▸ **GOAL OF THE EXERCISE**: How many lines in the data below include the word "interior"? Respond with the number, nothing more.

▸ **THE INPUT**:

>>>>

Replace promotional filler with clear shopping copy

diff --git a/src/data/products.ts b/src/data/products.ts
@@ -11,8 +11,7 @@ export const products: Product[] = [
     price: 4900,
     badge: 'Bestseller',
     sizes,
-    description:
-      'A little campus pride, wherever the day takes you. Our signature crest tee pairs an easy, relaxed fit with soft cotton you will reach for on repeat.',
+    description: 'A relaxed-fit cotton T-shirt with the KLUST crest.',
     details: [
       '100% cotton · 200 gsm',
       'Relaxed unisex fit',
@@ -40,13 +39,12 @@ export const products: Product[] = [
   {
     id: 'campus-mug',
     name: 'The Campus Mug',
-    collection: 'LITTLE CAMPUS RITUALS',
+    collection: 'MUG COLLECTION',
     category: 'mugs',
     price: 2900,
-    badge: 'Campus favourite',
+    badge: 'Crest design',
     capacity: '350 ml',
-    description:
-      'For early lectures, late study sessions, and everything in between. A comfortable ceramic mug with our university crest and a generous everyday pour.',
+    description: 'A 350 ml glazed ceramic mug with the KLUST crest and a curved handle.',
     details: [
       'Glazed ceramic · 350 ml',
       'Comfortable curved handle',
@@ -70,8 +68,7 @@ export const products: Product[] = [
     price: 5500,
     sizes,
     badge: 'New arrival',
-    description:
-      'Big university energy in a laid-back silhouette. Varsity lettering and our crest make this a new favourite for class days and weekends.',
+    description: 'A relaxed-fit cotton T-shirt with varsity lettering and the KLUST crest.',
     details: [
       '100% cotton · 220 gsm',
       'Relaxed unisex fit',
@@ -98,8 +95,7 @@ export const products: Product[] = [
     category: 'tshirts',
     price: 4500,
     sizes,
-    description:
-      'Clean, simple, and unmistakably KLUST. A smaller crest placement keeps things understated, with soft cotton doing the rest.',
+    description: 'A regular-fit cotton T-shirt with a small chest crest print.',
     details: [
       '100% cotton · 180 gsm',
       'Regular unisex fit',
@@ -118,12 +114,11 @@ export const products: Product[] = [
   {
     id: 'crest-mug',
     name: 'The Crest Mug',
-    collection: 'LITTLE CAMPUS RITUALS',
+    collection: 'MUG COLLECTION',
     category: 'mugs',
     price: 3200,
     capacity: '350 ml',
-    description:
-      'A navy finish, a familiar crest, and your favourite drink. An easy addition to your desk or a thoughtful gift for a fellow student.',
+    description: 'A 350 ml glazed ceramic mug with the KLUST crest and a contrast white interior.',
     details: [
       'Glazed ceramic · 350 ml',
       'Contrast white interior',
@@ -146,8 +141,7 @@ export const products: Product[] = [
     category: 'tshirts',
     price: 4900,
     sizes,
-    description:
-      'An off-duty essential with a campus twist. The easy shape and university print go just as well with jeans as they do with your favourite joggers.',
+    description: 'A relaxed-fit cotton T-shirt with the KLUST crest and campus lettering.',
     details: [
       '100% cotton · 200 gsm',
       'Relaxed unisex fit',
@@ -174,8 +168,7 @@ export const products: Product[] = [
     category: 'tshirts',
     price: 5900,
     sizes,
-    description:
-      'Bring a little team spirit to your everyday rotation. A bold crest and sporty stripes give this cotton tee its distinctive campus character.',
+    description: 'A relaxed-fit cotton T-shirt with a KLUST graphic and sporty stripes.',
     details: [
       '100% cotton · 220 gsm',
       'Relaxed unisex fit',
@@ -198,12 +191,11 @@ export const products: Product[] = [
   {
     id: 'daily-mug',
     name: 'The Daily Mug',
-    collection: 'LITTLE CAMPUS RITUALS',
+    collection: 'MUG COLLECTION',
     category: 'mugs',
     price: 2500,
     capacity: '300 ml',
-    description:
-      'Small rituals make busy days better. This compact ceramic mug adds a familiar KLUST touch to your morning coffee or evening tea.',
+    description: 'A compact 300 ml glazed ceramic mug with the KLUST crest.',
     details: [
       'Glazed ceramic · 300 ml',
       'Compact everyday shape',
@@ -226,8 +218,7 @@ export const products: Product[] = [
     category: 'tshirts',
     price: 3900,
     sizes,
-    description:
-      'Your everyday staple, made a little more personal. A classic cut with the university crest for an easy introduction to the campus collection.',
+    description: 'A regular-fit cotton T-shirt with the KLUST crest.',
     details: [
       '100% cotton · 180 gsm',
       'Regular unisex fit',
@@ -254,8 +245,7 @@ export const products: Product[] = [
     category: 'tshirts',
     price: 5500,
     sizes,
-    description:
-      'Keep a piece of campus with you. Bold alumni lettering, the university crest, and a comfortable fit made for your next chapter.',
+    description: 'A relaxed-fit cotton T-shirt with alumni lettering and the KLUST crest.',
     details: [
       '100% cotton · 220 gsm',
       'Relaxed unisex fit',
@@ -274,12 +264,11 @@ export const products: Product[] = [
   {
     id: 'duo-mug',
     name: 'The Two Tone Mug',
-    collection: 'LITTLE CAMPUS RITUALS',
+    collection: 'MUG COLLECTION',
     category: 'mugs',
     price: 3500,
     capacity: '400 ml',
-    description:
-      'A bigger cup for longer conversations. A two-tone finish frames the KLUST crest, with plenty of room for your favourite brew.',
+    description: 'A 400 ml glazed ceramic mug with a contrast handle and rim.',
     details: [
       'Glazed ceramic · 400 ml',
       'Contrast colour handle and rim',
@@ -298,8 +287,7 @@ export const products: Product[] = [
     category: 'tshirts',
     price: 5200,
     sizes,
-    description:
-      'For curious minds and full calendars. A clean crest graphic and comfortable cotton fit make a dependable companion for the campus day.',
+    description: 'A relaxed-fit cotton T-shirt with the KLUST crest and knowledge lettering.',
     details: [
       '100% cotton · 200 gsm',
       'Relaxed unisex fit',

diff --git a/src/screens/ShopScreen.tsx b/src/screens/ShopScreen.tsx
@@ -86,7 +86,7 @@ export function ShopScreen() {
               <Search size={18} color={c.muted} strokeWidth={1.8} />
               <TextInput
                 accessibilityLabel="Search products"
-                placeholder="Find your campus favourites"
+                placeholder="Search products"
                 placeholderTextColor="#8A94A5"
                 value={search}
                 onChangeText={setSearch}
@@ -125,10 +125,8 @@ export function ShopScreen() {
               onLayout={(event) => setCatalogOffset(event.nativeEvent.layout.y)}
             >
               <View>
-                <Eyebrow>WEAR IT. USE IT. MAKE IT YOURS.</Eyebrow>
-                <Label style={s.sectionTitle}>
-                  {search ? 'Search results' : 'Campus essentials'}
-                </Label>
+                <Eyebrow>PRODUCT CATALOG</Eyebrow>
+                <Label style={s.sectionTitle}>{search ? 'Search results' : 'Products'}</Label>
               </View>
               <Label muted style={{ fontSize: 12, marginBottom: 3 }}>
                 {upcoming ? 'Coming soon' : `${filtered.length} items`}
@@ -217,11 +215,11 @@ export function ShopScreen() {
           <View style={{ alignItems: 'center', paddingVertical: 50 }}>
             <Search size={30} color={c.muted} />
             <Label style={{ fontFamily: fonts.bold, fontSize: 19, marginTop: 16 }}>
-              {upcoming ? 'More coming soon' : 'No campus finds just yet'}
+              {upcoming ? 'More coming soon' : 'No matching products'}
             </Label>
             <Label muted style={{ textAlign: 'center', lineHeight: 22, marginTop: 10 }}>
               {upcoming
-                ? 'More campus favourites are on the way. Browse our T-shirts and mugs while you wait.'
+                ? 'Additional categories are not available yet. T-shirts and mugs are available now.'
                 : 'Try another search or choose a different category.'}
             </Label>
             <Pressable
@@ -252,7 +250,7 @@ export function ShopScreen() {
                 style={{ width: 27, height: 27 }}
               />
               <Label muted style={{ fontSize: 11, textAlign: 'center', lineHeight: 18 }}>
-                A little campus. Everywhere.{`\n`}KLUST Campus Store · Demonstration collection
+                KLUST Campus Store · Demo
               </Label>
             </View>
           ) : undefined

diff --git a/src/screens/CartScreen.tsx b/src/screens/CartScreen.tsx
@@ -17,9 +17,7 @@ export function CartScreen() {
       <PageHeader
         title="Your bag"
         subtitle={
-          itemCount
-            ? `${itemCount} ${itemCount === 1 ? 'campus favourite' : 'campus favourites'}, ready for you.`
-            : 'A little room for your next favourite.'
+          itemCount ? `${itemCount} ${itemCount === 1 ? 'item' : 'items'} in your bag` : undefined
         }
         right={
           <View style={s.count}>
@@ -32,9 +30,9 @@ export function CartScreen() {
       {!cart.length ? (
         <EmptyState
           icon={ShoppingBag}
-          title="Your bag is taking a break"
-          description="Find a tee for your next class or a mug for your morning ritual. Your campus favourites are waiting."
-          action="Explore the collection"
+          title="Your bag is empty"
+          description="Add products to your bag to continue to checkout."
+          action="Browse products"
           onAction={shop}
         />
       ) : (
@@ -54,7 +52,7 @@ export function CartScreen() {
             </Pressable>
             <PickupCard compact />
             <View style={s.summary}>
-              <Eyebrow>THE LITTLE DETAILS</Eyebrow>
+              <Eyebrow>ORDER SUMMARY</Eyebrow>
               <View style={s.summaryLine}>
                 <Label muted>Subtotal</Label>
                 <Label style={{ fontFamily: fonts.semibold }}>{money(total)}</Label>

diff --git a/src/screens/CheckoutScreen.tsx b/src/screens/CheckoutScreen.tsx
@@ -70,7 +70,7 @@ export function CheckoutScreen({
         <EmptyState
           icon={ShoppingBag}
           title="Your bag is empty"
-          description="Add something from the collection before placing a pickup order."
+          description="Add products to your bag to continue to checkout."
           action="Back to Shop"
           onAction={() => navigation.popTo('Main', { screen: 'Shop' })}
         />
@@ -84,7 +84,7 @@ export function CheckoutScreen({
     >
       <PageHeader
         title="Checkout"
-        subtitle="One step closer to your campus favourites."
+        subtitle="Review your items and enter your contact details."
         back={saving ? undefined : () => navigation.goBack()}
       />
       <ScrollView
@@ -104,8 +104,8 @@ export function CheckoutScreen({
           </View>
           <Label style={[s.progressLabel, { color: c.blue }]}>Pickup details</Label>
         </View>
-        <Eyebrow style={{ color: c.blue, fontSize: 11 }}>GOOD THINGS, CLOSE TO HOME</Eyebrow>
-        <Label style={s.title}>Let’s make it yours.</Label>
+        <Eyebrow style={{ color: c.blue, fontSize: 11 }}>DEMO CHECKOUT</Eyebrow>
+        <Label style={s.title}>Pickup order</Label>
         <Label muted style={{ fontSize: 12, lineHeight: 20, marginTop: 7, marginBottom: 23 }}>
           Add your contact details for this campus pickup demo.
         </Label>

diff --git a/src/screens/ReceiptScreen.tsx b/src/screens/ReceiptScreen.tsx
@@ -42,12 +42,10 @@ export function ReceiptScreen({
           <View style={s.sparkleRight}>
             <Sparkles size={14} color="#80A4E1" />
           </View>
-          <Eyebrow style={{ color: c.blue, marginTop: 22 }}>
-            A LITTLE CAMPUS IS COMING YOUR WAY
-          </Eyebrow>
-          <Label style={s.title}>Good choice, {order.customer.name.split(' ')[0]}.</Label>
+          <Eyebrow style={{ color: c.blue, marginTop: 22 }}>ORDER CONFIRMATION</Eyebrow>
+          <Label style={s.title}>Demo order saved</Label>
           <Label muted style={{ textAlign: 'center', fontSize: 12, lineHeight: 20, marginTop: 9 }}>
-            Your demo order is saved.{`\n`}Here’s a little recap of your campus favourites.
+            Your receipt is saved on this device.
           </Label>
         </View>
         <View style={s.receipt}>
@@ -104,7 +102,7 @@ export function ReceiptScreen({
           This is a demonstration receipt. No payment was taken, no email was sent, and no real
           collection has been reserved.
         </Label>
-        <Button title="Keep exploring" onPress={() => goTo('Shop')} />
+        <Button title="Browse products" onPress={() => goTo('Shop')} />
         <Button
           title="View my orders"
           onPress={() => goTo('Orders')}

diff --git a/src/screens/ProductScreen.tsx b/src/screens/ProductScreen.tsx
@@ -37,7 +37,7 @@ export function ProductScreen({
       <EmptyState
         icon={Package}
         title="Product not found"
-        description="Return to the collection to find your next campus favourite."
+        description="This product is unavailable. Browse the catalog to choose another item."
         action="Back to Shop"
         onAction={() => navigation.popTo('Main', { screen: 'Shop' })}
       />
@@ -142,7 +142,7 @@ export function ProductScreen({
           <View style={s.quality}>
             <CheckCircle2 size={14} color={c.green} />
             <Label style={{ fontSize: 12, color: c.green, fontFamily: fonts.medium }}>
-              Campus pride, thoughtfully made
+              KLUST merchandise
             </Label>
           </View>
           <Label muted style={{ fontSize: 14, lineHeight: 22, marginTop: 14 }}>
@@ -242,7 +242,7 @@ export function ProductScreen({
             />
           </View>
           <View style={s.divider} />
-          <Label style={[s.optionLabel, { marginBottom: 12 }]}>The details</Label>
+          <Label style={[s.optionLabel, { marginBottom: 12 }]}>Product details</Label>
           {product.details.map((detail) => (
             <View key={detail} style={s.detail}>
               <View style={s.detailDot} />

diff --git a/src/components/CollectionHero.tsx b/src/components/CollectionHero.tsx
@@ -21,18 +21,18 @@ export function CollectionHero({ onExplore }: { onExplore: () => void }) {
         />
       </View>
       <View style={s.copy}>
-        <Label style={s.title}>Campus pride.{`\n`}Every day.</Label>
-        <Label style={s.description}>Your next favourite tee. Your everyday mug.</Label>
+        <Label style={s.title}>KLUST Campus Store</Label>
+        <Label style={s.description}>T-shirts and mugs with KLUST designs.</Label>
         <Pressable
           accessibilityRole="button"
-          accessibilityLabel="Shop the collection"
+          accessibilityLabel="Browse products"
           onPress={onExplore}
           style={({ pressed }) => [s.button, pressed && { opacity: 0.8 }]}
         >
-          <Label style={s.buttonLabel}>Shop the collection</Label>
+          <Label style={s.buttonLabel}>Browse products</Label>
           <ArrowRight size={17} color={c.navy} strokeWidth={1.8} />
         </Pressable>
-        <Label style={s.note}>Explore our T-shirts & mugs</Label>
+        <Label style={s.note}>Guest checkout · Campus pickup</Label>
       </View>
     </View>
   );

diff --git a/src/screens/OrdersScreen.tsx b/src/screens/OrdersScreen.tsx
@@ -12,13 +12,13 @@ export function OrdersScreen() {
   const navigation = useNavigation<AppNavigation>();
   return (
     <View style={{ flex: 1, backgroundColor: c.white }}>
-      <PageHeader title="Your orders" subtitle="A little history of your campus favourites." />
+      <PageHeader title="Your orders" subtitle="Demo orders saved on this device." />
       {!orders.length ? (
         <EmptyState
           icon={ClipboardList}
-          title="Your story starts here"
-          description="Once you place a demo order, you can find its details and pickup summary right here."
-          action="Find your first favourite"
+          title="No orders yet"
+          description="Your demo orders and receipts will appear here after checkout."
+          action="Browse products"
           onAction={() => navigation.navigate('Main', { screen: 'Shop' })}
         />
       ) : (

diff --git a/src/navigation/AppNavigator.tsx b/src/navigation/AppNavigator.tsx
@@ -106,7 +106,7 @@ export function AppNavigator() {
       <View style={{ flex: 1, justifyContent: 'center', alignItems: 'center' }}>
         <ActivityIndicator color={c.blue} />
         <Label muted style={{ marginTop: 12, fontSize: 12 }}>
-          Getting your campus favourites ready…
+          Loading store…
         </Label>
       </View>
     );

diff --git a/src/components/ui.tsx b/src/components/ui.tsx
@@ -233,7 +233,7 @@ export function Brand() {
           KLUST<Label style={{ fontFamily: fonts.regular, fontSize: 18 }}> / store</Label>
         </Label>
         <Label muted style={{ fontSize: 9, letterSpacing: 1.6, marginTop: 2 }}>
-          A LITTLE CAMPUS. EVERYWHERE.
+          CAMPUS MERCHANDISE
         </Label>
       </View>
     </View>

<<<<

▸ **WRITTEN ANSWER**: 2